The letter from Los Angeles Mayor Eric Garcetti, a Democrat, to President Donald Trump, dated Jan. 9 and made public on Friday, seeks federal aid to “move our unhoused neighbors into shelter, build permanent housing” and supply services to the homeless.
“I appreciate Secretary Carson reaching out to me,” Garcetti says in the two-page missive.
MORE: Portland Stops Cleaning Up Homeless People’s Feces Because It Doesn’t Want to Hurt Their Feelings
“During our conversation he expressed a commitment to working with cities nationwide to help accelerate our progress in addressing this emergency by investing in strong, humane and lasting approaches that can help get people off the street and save lives,” Garcetti said.
On a visit to San Francisco and Los Angeles in September, Trump said conditions including trash, defecation, and hypodermic needles left by homeless people were hurting the prestige of those cities.
….If however, the city or state in question is willing to acknowledge responsibility, and politely asks for help from the Federal Government, we will very seriously consider getting involved in order to make those poorly run Democrat Cities Great Again!
— Donald J. Trump (@realDonaldTrump) January 6, 2020
Earlier this week Carson posted two tweets that also referenced talks between the city and his office, mentioning Garcetti and Kathryn Barger, chairwoman of the Los Angeles County Supervisor’s office.
“The homelessness crisis in California has been an entrenched problem for a longtime. Per the request of @MayorOfLA & @kathrynbarger we look forward to a new partnership that will benefit our fellow citizens,” Carson said on Twitter.
An estimated 130,000 people are homeless somewhere in California on any given day, more than any other state, according to the Department of Housing and Urban Development. California is the most populous state in the United States, home to about 39.6 million people.
In September, Carson rejected requests from California for more money from the Trump administration to fight homelessness, blaming state and local leaders for the crisis.
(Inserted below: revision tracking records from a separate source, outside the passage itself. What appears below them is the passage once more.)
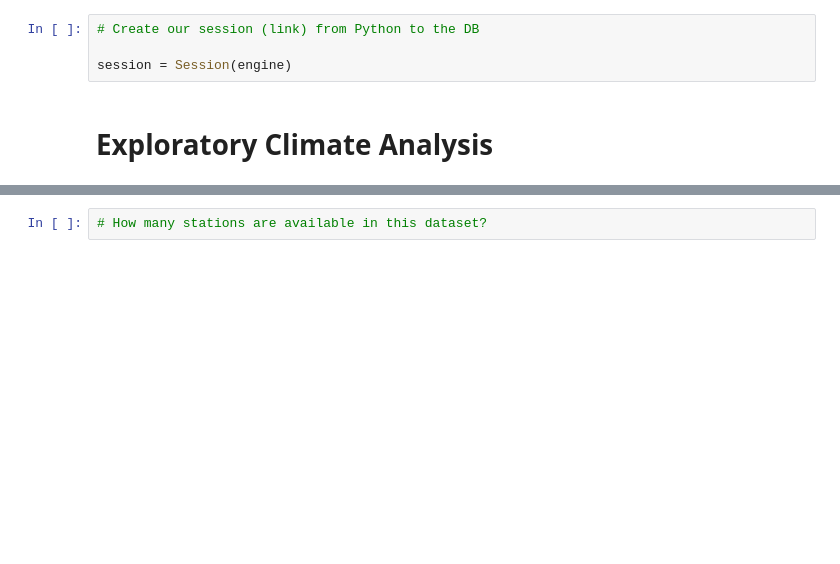
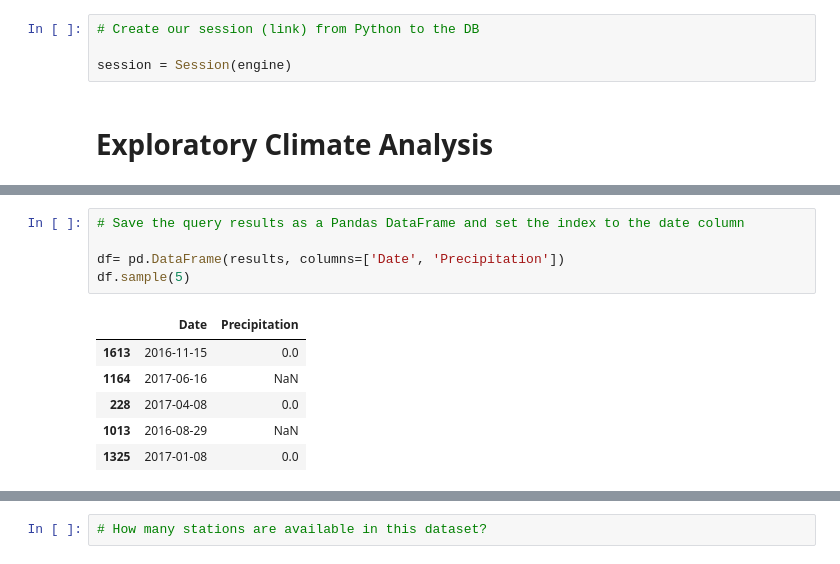
Before and after one commit to SoumyaAbraham/Surfs_Up, a Jupyter notebook: climate_analysis.ipynb, the cells around one changed output, grey strips where cells are left out. Saved outputs shown, nothing was run; the diff lists cells and outputs as text; blank space fills up the shorter version.

```diff
--- a/climate_analysis.ipynb
+++ b/climate_analysis.ipynb
@@ -60,0 +71,12 @@ session = Session(engine)
+# %%
+# Save the query results as a Pandas DataFrame and set the index to the date column
+
+df= pd.DataFrame(results, columns=['Date', 'Precipitation'])
+df.sample(5)
+# %% [output]
+|  | Date | Precipitation |
+| 1613 | 2016-11-15 | 0.0 |
+| 1164 | 2017-06-16 | NaN |
+| 228 | 2017-04-08 | 0.0 |
+| 1013 | 2016-08-29 | NaN |
+| 1325 | 2017-01-08 | 0.0 |
```
Also changed, not shown: parts of 7 cells of this notebook.
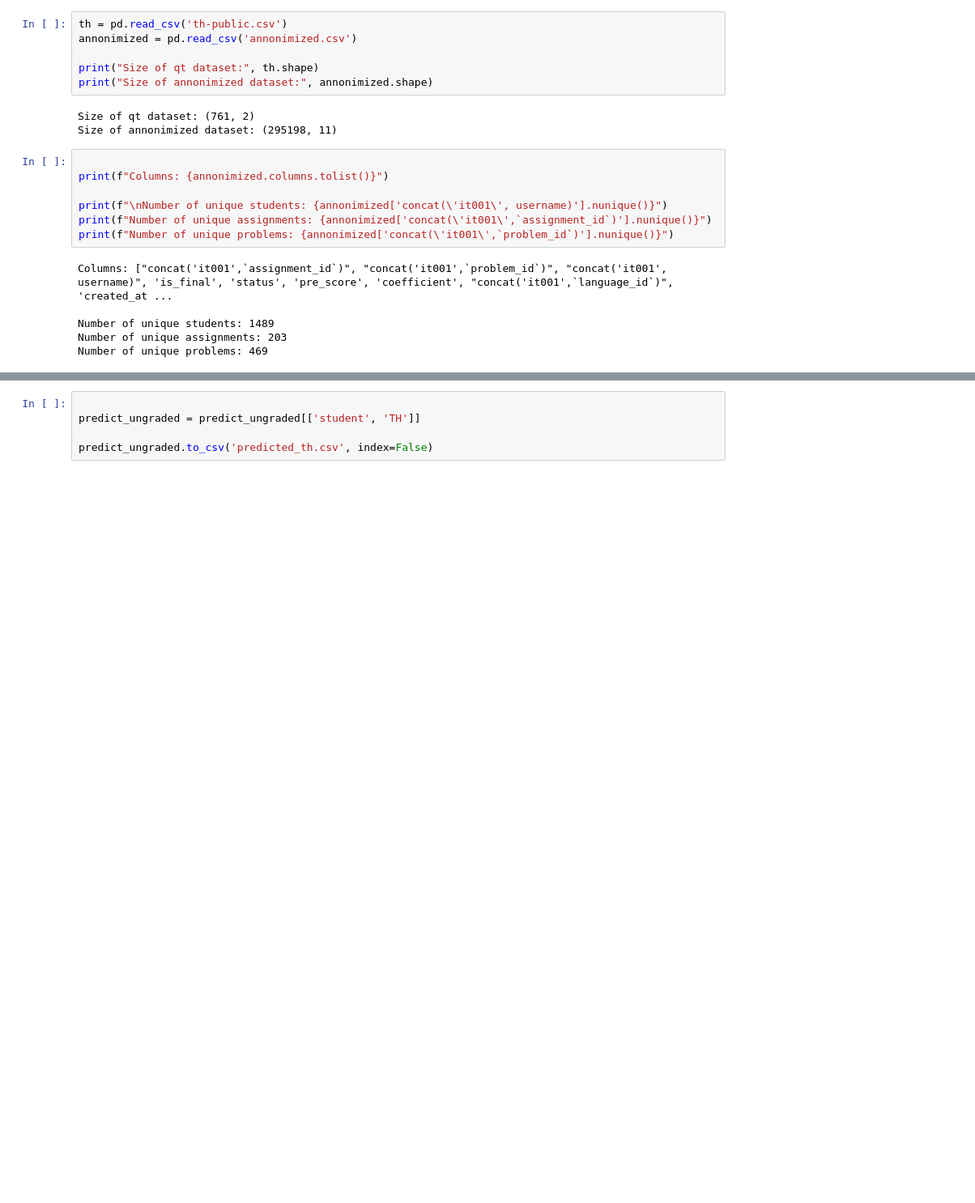
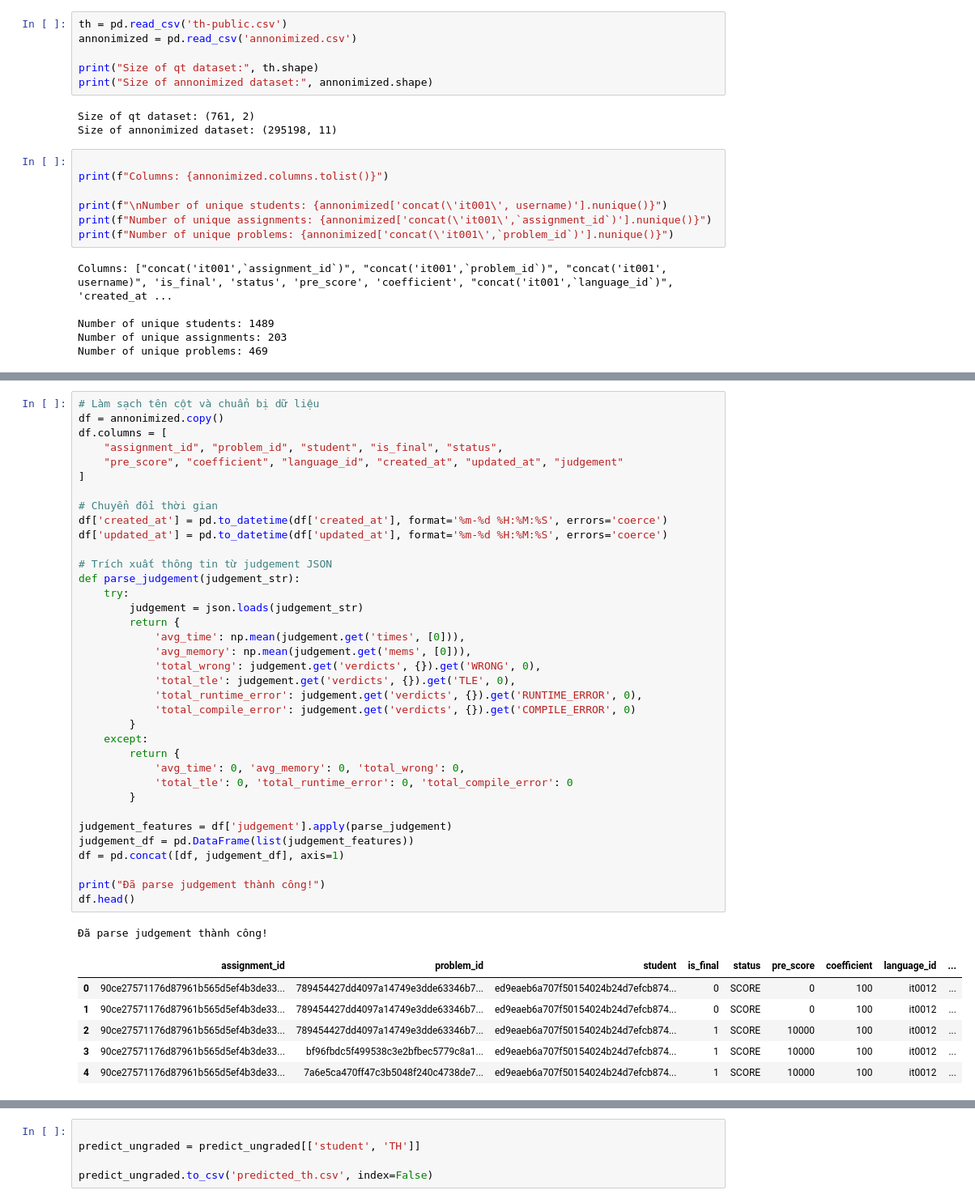
Before and after one commit to theRaven1312/CS114.P21, a Jupyter notebook: code_raven/DA-th.ipynb, the cells around one changed output, grey strips where cells are left out. Shown: that part at 81% size. Saved outputs shown, nothing was run; the diff lists cells and outputs as text; blank space fills up the shorter version.

```diff
--- a/code_raven/DA-th.ipynb
+++ b/code_raven/DA-th.ipynb
@@ -83 +79,45 @@ annonimized_extracted
+# %%
+# Làm sạch tên cột và chuẩn bị dữ liệu
+df = annonimized.copy()
+df.columns = [
+    "assignment_id", "problem_id", "student", "is_final", "status",
+    "pre_score", "coefficient", "language_id", "created_at", "updated_at", "judgement"
+]
+
+# Chuyển đổi thời gian
+df['created_at'] = pd.to_datetime(df['created_at'], format='%m-%d %H:%M:%S', errors='coerce')
+df['updated_at'] = pd.to_datetime(df['updated_at'], format='%m-%d %H:%M:%S', errors='coerce')
+
+# Trích xuất thông tin từ judgement JSON
+def parse_judgement(judgement_str):
+    try:
+        judgement = json.loads(judgement_str)
+        return {
+            'avg_time': np.mean(judgement.get('times', [0])),
+            'avg_memory': np.mean(judgement.get('mems', [0])),
+            'total_wrong': judgement.get('verdicts', {}).get('WRONG', 0),
+            'total_tle': judgement.get('verdicts', {}).get('TLE', 0),
+            'total_runtime_error': judgement.get('verdicts', {}).get('RUNTIME_ERROR', 0),
+            'total_compile_error': judgement.get('verdicts', {}).get('COMPILE_ERROR', 0)
+        }
+    except:
+        return {
+            'avg_time': 0, 'avg_memory': 0, 'total_wrong': 0,
+            'total_tle': 0, 'total_runtime_error': 0, 'total_compile_error': 0
+        }
+
+judgement_features = df['judgement'].apply(parse_judgement)
+judgement_df = pd.DataFrame(list(judgement_features))
+df = pd.concat([df, judgement_df], axis=1)
+
+print("Đã parse judgement thành công!")
+df.head()
+# %% [output]
+Đã parse judgement thành công!
+|  | assignment_id | problem_id | student | is_final | status | pre_score | coefficient | language_id | ... |
+| 0 | 90ce27571176d87961b565d5ef4b3de33... | 789454427dd4097a14749e3dde63346b7... | ed9eaeb6a707f50154024b24d7efcb874... | 0 | SCORE | 0 | 100 | it0012 | ... |
+| 1 | 90ce27571176d87961b565d5ef4b3de33... | 789454427dd4097a14749e3dde63346b7... | ed9eaeb6a707f50154024b24d7efcb874... | 0 | SCORE | 0 | 100 | it0012 | ... |
+| 2 | 90ce27571176d87961b565d5ef4b3de33... | 789454427dd4097a14749e3dde63346b7... | ed9eaeb6a707f50154024b24d7efcb874... | 1 | SCORE | 10000 | 100 | it0012 | ... |
+| 3 | 90ce27571176d87961b565d5ef4b3de33... | bf96fbdc5f499538c3e2bfbec5779c8a1... | ed9eaeb6a707f50154024b24d7efcb874... | 1 | SCORE | 10000 | 100 | it0012 | ... |
+| 4 | 90ce27571176d87961b565d5ef4b3de33... | 7a6e5ca470ff47c3b5048f240c4738de7... | ed9eaeb6a707f50154024b24d7efcb874... | 1 | SCORE | 10000 | 100 | it0012 | ... |
 # %%
```
Also changed, not shown: parts of 16 cells of this notebook, 16 other files.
White House officials are said to be readying a plan to crack down on homelessness in Los Angeles and other major California cities.On Thursday California Governor Gavin Newsom announced plans to create a $750 million fund to help house the homeless and directed the state to immediately start setting up tents and trailers as emergency temporary housing.
MORE: Homeless Man Pours Bucket of Hot Diarrhea on California Woman: ‘It Was Running Down My Eyes’
(Reporting by Dan Whitcomb in Culver City, California; Editing by Bill Tarrant and Daniel Wallis)